at Campbell University. Harnett Central had an outstanding
quarterback, Brian Taylor, who received offers from Clemson, ECU
and North Carolina before he accepted a grant from N.C. State,
the program he had pulled for growing up.
Rimpf had called Charlie
Dempsey, a former left guard at ECU.
"He's coaching at Southwest
Onslow," Rimpf said. "I talked to him about coaching and he told
me to talk to Paul. He said Paul was at a school and they were
looking for an O-Line coach."
Rimpf called Troth and the
position worked out from there.
"Paul did set it up," Rimpf
said. "I e-mailed coach Turner and we talked. It's funny because
I was always the one protecting him. I was at left tackle when
he was in there at quarterback as a young guy. He looked out for
me on this one so I guess he returned the favor."
There you go. Pirates
The learning process
Rimpf learned a few things in
the transition from player to coach.
"It's a different mindset," he
said. "The first two or three games I was getting myself
motivated and prepared like I was going to play. I was getting

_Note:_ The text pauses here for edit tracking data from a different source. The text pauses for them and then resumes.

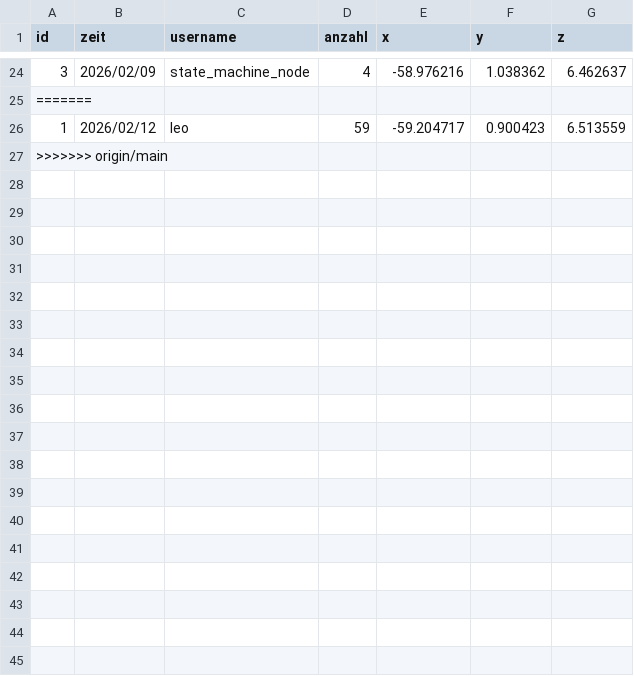
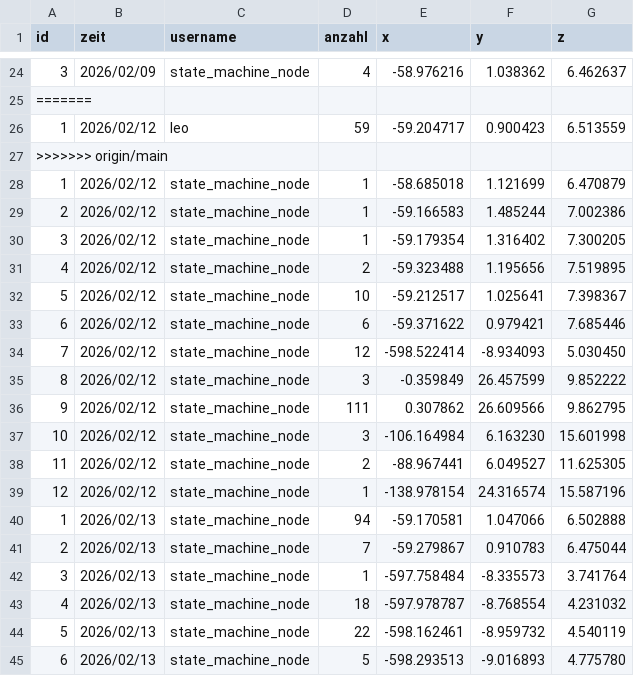
Before and after one commit to lkitzbichler/Autonomous-Systems-Sub-Terrain-Challenge-GR04, a CSV file: ros2_ws/lanterns_log.csv, drawn as a sheet; only a part is shown, gaps mark what is left out.

Commit message:
fixed some stuff and added statemachine logic for return home

```diff
--- a/ros2_ws/lanterns_log.csv
+++ b/ros2_ws/lanterns_log.csv
@@ -27 +27,19 @@ id,zeit,username,anzahl,x,y,z
 >>>>>>> origin/main
+1,2026/02/12,state_machine_node,1,-58.685018,1.121699,6.470879
+2,2026/02/12,state_machine_node,1,-59.166583,1.485244,7.002386
+3,2026/02/12,state_machine_node,1,-59.179354,1.316402,7.300205
+4,2026/02/12,state_machine_node,2,-59.323488,1.195656,7.519895
+5,2026/02/12,state_machine_node,10,-59.212517,1.025641,7.398367
+6,2026/02/12,state_machine_node,6,-59.371622,0.979421,7.685446
+7,2026/02/12,state_machine_node,12,-598.522414,-8.934093,5.030450
+8,2026/02/12,state_machine_node,3,-0.359849,26.457599,9.852222
+9,2026/02/12,state_machine_node,111,0.307862,26.609566,9.862795
+10,2026/02/12,state_machine_node,3,-106.164984,6.163230,15.601998
+11,2026/02/12,state_machine_node,2,-88.967441,6.049527,11.625305
+12,2026/02/12,state_machine_node,1,-138.978154,24.316574,15.587196
+1,2026/02/13,state_machine_node,94,-59.170581,1.047066,6.502888
+2,2026/02/13,state_machine_node,7,-59.279867,0.910783,6.475044
+3,2026/02/13,state_machine_node,1,-597.758484,-8.335573,3.741764
+4,2026/02/13,state_machine_node,18,-597.978787,-8.768554,4.231032
+5,2026/02/13,state_machine_node,22,-598.162461,-8.959732,4.540119
+6,2026/02/13,state_machine_node,5,-598.293513,-9.016893,4.775780
```
Also changed, not shown: 10 other files.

psyched up on the bus, getting mentally focused. Then I
realized, 'I'm not going on the field.' I have to get these guys
ready. I always got myself ready. I had my own little routine."
Rimpf was talking to his
offensive linemen before one game and felt like he couldn't
breathe. He was so intense that he was about to hyperventilate.
"I said, 'Let's break it down,'
and I sent them to the sideline, I didn't want them to know I
was about to pass out," Rimpf said.
Rimpf said he also had to
adjust to watching the offensive line function as a group.
"That was a little bit of a
change because my inclination was to watch one guy and then
watch another guy," he said. "But you have to see what your guys
are doing as a group. It took a little while for me to see the
game like that."
Turner feels like he has a
coach with a good upside in Rimpf.
"He has excellent knowledge of
his position," Turner said. "He will only get better as his
circle of knowledge with other facets of the game increases."
Rimpf's presence at Harnett
Central enabled the football program to receive an $8,000 grant
from the NFL which was used to buy new helmets for the 2011
seniors, new shoulder pads and new practice pants.
continues below picture]
Record Photo by Al Myatt
Central coaches (from left) Brian Rimpf, Patrick
Turner and Paul Troth display new helmets made
possible because Rimpf, the Trojans’ offensive line
coach, is a former NFL player. (Photo courtesy of
the Dunn Daily Record; Copyright © 2011 Record
Still following the program
"I went to see the State game,"
Rimpf said when asked if had seen the Pirates play. "I loved
that one. It made me nervous. They got up so fast."
ECU led 21-0 in the first
quarter against the Wolfpack but needed an interception in
overtime by freshman backup safety Damon Magazu to preserve
a 33-27 win.
"I've pretty much been able to
make it to at least one game (a season) since I left," Rimpf
The offensive style the Pirates
have adopted resembles an arena approach with its commitment to
"It's wide open," Rimpf said.
"They've got to build their defense back. They lost a lot of
Work to be done
Rimpf teaches business courses
at Harnett Central. He is working on his teaching certification
online through ECU.
"My first day we were in the
computer lab and all my students Googled me," he said. "So they
knew all about me."
Rimpf is 6-foot-6 and played at
over 300 pounds but he's slimmed down some.
"I can't eat as much when I'm
not working out," he said.
Some of the Central wrestlers
have challenged him to a match on the mat. There has been some
trash talk about the student-faculty basketball game.
"That's OK," he said. "I'm
still in good shape. Some of these kids aren't going to give you
their respect. You have to earn it."
Central plays in the Greater
Neuse Conference which includes some strong programs such as
Garner, Southeast Raleigh and Clayton.
Harnett Central went 7-5 in
2010 as injuries to Taylor and running back Jarod Spears proved
detrimental. It was a down year, relatively speaking, after a
15-1 season in 2009.
But Rimpf has resolve.
"I know a lot of football and I
know what it takes to make it," he said. "I think I know enough
to help these kids. These are some of the best days of their
lives but they don't last forever and I tell them they need to
make the most of them."
Rimpf has embarked on the
transition from player to coach but he still has a desire to
succeed, that will to win that got him to the NFL. That's why
he's planning to remain at Harnett Central.
"As a competitor, I want to
have a better season next year," he said.